After a group of Sunbelt employees voted to join Local 139 in 2018, the union and company wrestled over the terms of a deal that would make the company’s Franksville shop the first in Wisconsin with labor representation.
The dispute spilled into the courts and onto the streets, as Local 139 bannered the company by setting up inflatable figures at prominent jobsites in southeast Wisconsin. The National Labor Relations Board also took the unusual step of bringing Sunbelt into court after the company had fired three employees who chose to join the union.
Ultimately, the two sides reached a deal less than a month after a federal judge had affirmed an injunction and ordered Sunbelt back to the bargaining table in early September. The two-year deal took effect Oct. 1.

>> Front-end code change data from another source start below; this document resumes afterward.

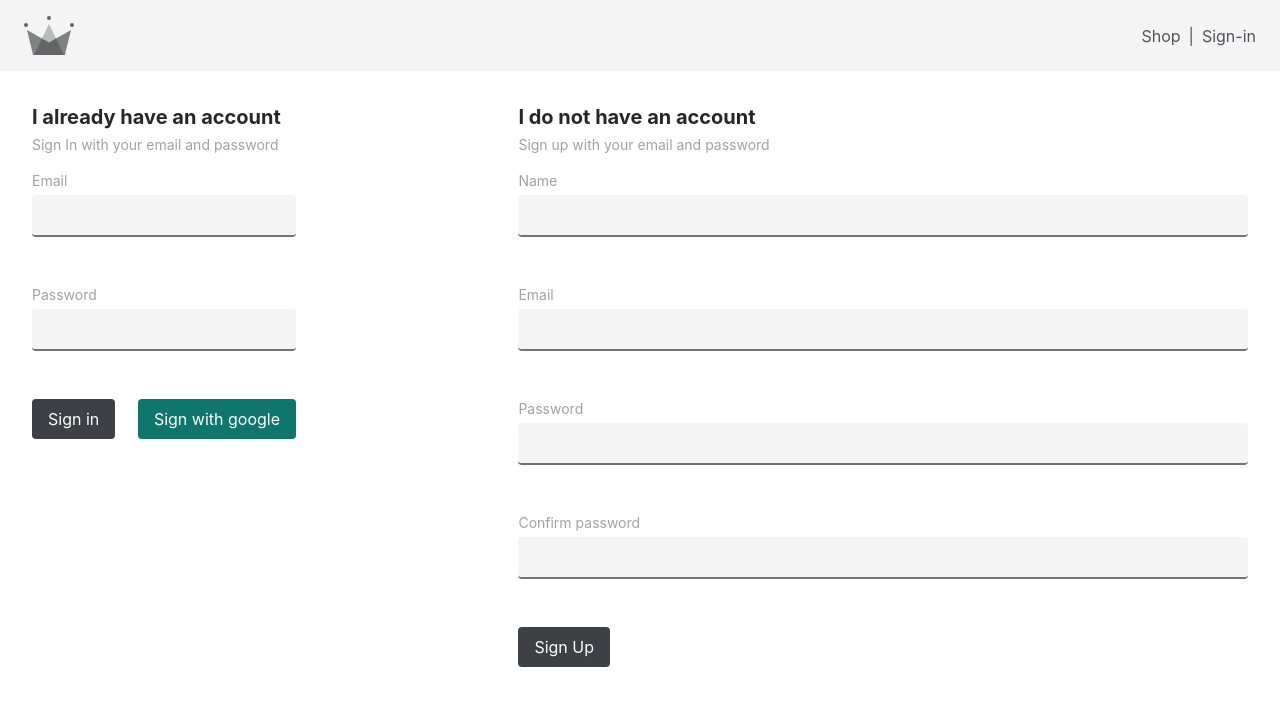
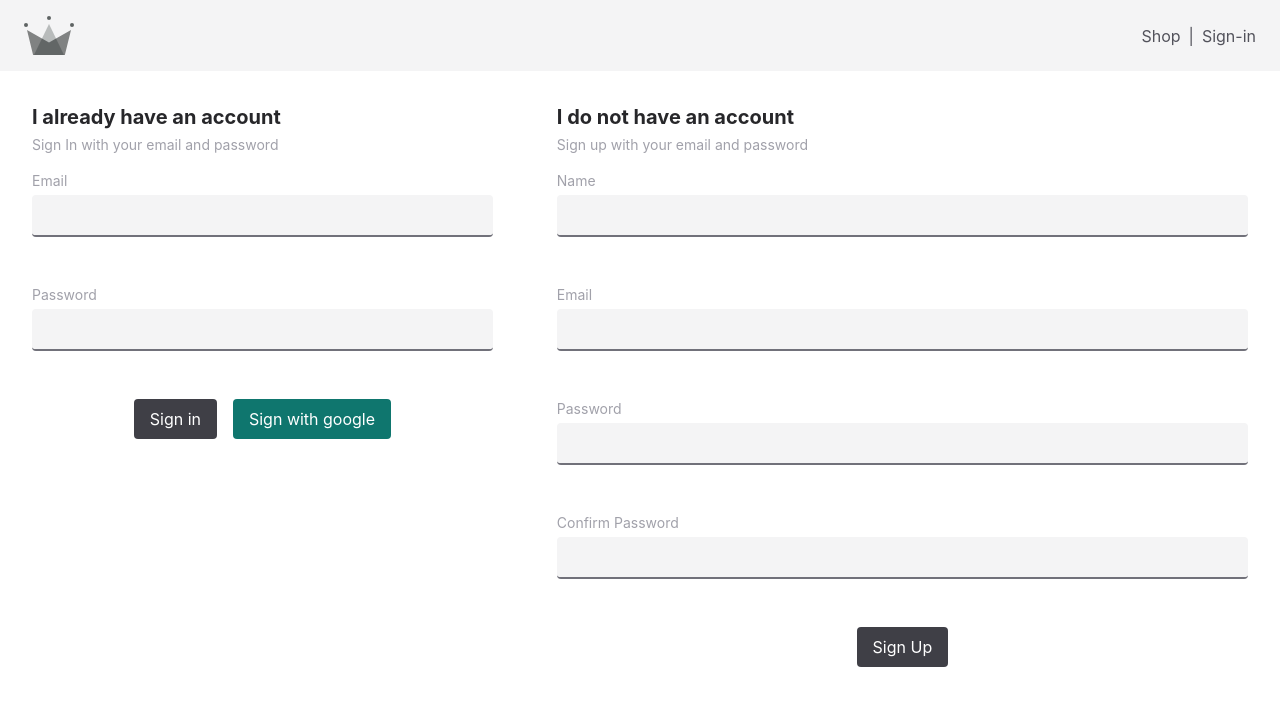
Before and after one commit to RubensCordeiro/clothing-store, a React (Create React App) app: page /auth in a window 1280 px wide. Shown: the top 706 px of the page. Built offline with nearby package versions, Linux system fonts and the light colour scheme.

Commit message:
Finished auth page

```diff
--- a/src/components/UI/Navigation/Navbar.js
+++ b/src/components/UI/Navigation/Navbar.js
@@ -11,7 +11,7 @@ const Navbar = () => {
         </li>
         {"|"}
         <li className="hover:text-zinc-800">
-          <Link to={"/sign-in"}>Sign-in</Link>
+          <Link to={"/auth"}>Sign-in</Link>
         </li>
       </ul>
     </nav>
--- a/src/components/authentication/sign-in/Sign-in.js
+++ b/src/components/authentication/sign-in/Sign-in.js
@@ -1,22 +1,50 @@
 /* eslint-disable no-unused-vars */
 
+import { useState } from "react";
 import {
   signInWithGooglePopup,
   createUserDocumentFromAuth,
+  signInAuthUserWithEmailAndPassword,
 } from "../../../utils/firebase/firebase.utils";
+import Input from "../../form-components/Input";
+
+const defaultFormFields = {
+  email: "",
+  password: "",
+};
 
 const SignIn = () => {
+  const [formFields, setFormFields] = useState(defaultFormFields);
+  const { email, password } = formFields;
+
+  const handleChange = (event) => {
+    const { name, value } = event.target;
+    setFormFields((prevState) => {
+      return { ...prevState, [name]: value };
+    });
+  };
+
   const logGoogleUser = async () => {
     const { user } = await signInWithGooglePopup();
     const userDocRef = await createUserDocumentFromAuth(user);
   };
 
-  const submitHandler = (e) => {
+  const submitHandler = async (e) => {
     e.preventDefault();
+    try {
+      const response = await signInAuthUserWithEmailAndPassword(
+        email,
+        password
+      );
+    } catch (error) {
+      if (["auth/user-not-found", "auth/wrong-password"].includes(error.code)) {
+        alert("Wrong username or password");
+      }
+    }
   };
 
   return (
-    <article className="">
+    <article className="w-[40%]">
       <h1 className="text-xl text-zinc-800 font-bold mb-1">
         I already have an account
       </h1>
@@ -24,25 +52,23 @@ const SignIn = () => {
         Sign In with your email and password
       </p>
       <form action="submit" className="" onSubmit={submitHandler}>
-        <div className="flex flex-col mb-12">
-          <label htmlFor="name" className="text-sm text-zinc-400 mb-1">
-            Email
-          </label>
-          <input
-            type="text"
-            className="p-2 bg-zinc-100 rounded border-b-2 border-zinc-500"
-          />
-        </div>
-        <div className="flex flex-col mb-12">
-          <label htmlFor="name" className="text-sm text-zinc-400 mb-1">
-            Password
-          </label>
-          <input
-            type="text"
-            className="p-2 bg-zinc-100 rounded border-b-2 border-zinc-500"
-          />
-        </div>
-        <div className="flex justify-between">
+        <Input
+          label="Email"
+          type="text"
+          required
+          name="email"
+          value={email}
+          onChange={handleChange}
+        />
+        <Input
+          label="Password"
+          type="text"
+          required
+          name="password"
+          value={password}
+          onChange={handleChange}
+        />
+        <div className="flex flex-col gap-y-2 w-[80%] mx-auto md:w-full md:flex-row md:justify-center md:gap-x-4">
           <button className="px-4 py-2 bg-zinc-700 rounded text-white">
             Sign in
           </button>
--- a/src/components/authentication/sign-up/Sign-up.js
+++ b/src/components/authentication/sign-up/Sign-up.js
@@ -1,4 +1,10 @@
 import { useState } from "react";
+import {
+  createAuthUserWithEmailAndPassword,
+  createUserDocumentFromAuth,
+} from "../../../utils/firebase/firebase.utils";
+
+import Input from "../../form-components/Input";
 
 const defaultFormFields = {
   displayName: "",
@@ -14,13 +20,35 @@ const SignUp = () => {
   const handleChange = (event) => {
     const { name, value } = event.target;
     setFormFields((prevState) => {
-      return { ...formFields, [name]: value };
+      return { ...prevState, [name]: value };
     });
   };
 
-  const submitHandler = (e) => {
+  const resetFormFields = () => {
+    setFormFields(defaultFormFields);
+  };
+
+  const submitHandler = async (e) => {
     e.preventDefault();
-    console.log(displayName, email, password, confirmPassword);
+    if (password !== confirmPassword) {
+      alert("Password do not match");
+      return;
+    }
+
+    try {
+      const { user } = await createAuthUserWithEmailAndPassword(
+        email,
+        password
+      );
+      await createUserDocumentFromAuth(user, { displayName });
+      resetFormFields();
+    } catch (error) {
+      if (error.code === "auth/email-already-in-use") {
+        alert("Cannot create user, email already in use");
+      } else {
+        console.log(error);
+      }
+    }
   };
 
   return (
@@ -32,59 +60,39 @@ const SignUp = () => {
         Sign up with your email and password
       </p>
       <form action="submit" className="" onSubmit={submitHandler}>
-        <div className="flex flex-col mb-12">
-          <label htmlFor="name" className="text-sm text-zinc-400 mb-1">
-            Name
-          </label>
-          <input
+        <Input
+          label="Name"
           type="text"
-            className="p-2 bg-zinc-100 rounded border-b-2 border-zinc-500"
           required
           name="displayName"
           value={displayName}
           onChange={handleChange}
         />
-        </div>
-        <div className="flex flex-col mb-12">
-          <label htmlFor="name" className="text-sm text-zinc-400 mb-1">
-            Email
-          </label>
-          <input
+        <Input
+          label="Email"
           type="text"
-            className="p-2 bg-zinc-100 rounded border-b-2 border-zinc-500"
           required
           name="email"
           value={email}
           onChange={handleChange}
         />
-        </div>
-        <div className="flex flex-col mb-12">
-          <label htmlFor="name" className="text-sm text-zinc-400 mb-1">
-            Password
-          </label>
-          <input
+        <Input
+          label="Password"
           type="text"
-            className="p-2 bg-zinc-100 rounded border-b-2 border-zinc-500"
           required
           name="password"
           value={password}
           onChange={handleChange}
         />
-        </div>
-        <div className="flex flex-col mb-12">
-          <label htmlFor="name" className="text-sm text-zinc-400 mb-1">
-            Confirm password
-          </label>
-          <input
+        <Input
+          label="Confirm Password"
           type="text"
-            className="p-2 bg-zinc-100 rounded border-b-2 border-zinc-500"
           required
           name="confirmPassword"
           value={confirmPassword}
           onChange={handleChange}
         />
-        </div>
-        <div className="flex justify-between">
+        <div className="flex justify-center">
           <button className="px-4 py-2 bg-zinc-700 rounded text-white">
             Sign Up
           </button>
--- /dev/null
+++ b/src/components/form-components/Input.js
@@ -0,0 +1,15 @@
+const Input = ({ label, ...inputParams }) => {
+  return (
+    <div className="flex flex-col mb-12">
+      <label htmlFor="name" className="text-sm text-zinc-400 mb-1">
+        {label}
+      </label>
+      <input
+        className="p-2 bg-zinc-100 rounded border-b-2 border-zinc-500"
+        {...inputParams}
+      />
+    </div>
+  );
+};
+
+export default Input;
--- a/src/utils/firebase/firebase.utils.js
+++ b/src/utils/firebase/firebase.utils.js
@@ -1,6 +1,12 @@
 /* eslint-disable no-unused-vars */
 import { initializeApp } from "firebase/app";
-import { getAuth, signInWithPopup, GoogleAuthProvider } from "firebase/auth";
+import {
+  getAuth,
+  signInWithPopup,
+  GoogleAuthProvider,
+  createUserWithEmailAndPassword,
+  signInWithEmailAndPassword,
+} from "firebase/auth";
 
 import { getFirestore, doc, getDoc, setDoc } from "firebase/firestore";
 
@@ -27,7 +33,10 @@ export const signInWithGooglePopup = () => signInWithPopup(auth, provider);
 
 export const db = getFirestore();
 
-export const createUserDocumentFromAuth = async (userAuth) => {
+export const createUserDocumentFromAuth = async (
+  userAuth,
+  additionalInfo = {}
+) => {
   const userDocRef = doc(db, "users", userAuth.uid);
   const userSnapshot = await getDoc(userDocRef);
 
@@ -41,8 +50,18 @@ export const createUserDocumentFromAuth = async (userAuth) => {
       displayName,
       email,
       createdAt,
+      ...additionalInfo,
     });
   } catch (error) {
     console.log("error creating user", error.message);
   }
 };
+
+export const createAuthUserWithEmailAndPassword = async (email, password) => {
+  if (!email || !password) return;
+  return await createUserWithEmailAndPassword(auth, email, password);
+};
+
+export const signInAuthUserWithEmailAndPassword = async (email, password) => {
+  return await signInWithEmailAndPassword(auth, email, password);
+};
```
Lines whose indentation alone changed are shown as unchanged.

“We are thankful for (Sunbelt’s) professionalism during this last round of negotiations,” said Mike Ervin, an organizer for Local 139.
Talks between the two sides resumed in early September after Federal District Court Judge J.P. Stadtmueller declined to revisit a previous injunction he’d issued forcing Sunbelt to negotiate and atone for steps it had taken to complicate the unionization drive. The judge’s initial order, in August, forces Sunbelt to hire back workers it had fired, restore operations it had moved away from the Franksville office in order to stop the union push and take other steps.
Sunbelt, meanwhile, is appealing the court’s injunction and an administrative-law judge’s ruling in a separate case before the NLRB. Ervin, however, said the company took steps to comply with Stadtmueller’s ruling, and met for three six-hour bargaining sessions before reaching a deal with Local 139 in late September.
Sunbelt, Ervin said, is also in the process of hiring three workers that would make up the bargaining unit under the contract. The three workers that the company fired in 2019 have since found other employment — Local 139 found jobs for two of them.
The union, meanwhile, has ended its bannering campaign against the company. For two years, Local 139 put up large inflatable figures — such as one depicting a fat cat in a business suit strangling a construction worker — at jobsites where Sunbelt equipment was being used.
Ervin said the union also sent a message to its contractors urging them to use Sunbelt equipment now that the two sides have reached a contract.
Sunbelt, a subsidiary of the London-based equipment-rental company the Ashtead Group, has sites in states such as Illinois that are represented by unions. The company’s Franksville office is its first in Wisconsin with a collective-bargaining agreement, but Ervin said Local 139 hopes the agreement there will lead to other deals. The union is working to promote itself to workers at five other Sunbelt offices that contain tool shops.
“We’d definitely like to find a way to get into (Sunbelt’s) other general tool shops,” he said. Follow @natebeck9